Work instructions
Find every line in the records that holds the string "link". Copy each one.
====== Data for processing
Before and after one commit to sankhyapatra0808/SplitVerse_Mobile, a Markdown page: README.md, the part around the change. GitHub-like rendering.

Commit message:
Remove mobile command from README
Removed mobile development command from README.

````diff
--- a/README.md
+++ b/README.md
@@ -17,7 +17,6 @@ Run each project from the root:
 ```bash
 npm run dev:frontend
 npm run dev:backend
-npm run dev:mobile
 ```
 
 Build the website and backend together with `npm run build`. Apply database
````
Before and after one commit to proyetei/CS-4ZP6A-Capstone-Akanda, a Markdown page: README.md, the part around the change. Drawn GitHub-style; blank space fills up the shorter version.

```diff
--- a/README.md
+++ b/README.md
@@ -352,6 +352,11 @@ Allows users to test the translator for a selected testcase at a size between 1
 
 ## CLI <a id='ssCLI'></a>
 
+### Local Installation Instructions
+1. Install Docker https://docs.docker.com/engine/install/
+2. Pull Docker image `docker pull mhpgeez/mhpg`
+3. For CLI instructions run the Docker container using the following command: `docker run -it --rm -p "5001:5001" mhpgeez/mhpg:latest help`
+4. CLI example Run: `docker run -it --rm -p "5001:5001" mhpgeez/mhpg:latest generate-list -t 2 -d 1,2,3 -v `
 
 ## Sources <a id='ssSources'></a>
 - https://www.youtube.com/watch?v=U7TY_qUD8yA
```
============
====== Data for processing
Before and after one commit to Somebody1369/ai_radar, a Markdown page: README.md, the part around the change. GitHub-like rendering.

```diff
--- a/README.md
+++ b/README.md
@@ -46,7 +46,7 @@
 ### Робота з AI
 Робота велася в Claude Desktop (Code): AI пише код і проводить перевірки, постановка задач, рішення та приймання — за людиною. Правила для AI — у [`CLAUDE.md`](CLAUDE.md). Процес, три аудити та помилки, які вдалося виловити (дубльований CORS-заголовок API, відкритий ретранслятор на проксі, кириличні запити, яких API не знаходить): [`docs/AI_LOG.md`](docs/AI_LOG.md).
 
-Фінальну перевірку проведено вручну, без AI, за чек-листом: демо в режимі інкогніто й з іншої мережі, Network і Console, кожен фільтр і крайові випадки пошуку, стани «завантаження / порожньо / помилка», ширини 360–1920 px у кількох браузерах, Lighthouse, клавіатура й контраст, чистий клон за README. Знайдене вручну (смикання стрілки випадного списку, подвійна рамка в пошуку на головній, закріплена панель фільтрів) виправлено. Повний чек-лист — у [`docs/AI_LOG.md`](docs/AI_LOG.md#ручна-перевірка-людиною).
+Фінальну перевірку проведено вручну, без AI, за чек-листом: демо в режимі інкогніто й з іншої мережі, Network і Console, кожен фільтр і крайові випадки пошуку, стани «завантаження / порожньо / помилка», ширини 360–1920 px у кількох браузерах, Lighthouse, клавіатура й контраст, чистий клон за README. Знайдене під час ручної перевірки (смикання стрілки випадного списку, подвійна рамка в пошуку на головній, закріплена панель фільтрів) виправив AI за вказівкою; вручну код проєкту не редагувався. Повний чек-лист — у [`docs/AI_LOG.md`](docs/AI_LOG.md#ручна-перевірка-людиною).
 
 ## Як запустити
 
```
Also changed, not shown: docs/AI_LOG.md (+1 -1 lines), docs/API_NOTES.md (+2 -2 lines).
============
====== Data for processing
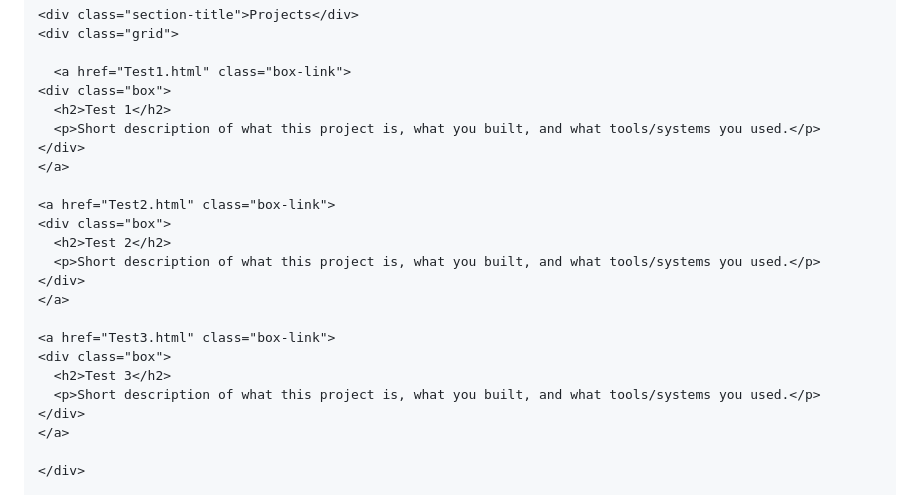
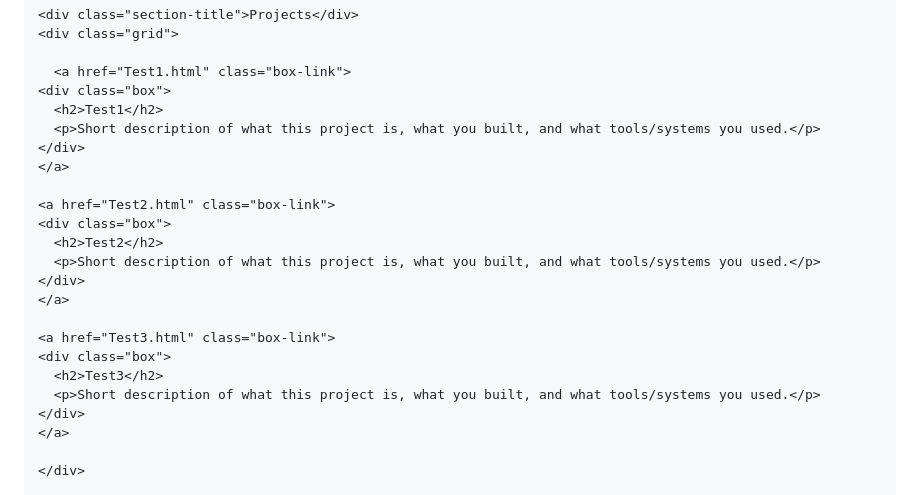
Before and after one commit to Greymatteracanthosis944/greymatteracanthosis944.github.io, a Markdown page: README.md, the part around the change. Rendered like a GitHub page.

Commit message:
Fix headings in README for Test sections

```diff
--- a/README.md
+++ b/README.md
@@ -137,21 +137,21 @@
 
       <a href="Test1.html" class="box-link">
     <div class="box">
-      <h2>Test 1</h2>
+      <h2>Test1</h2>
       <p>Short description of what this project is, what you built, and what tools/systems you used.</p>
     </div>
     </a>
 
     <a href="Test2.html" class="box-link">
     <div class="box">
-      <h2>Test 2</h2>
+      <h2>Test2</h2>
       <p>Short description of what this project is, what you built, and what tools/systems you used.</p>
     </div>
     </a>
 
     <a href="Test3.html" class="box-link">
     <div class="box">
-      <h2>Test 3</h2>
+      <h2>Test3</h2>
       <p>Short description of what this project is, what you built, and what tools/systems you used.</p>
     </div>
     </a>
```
============
Task result
       <a href="Test1.html" class="box-link">
     <a href="Test2.html" class="box-link">
     <a href="Test3.html" class="box-link">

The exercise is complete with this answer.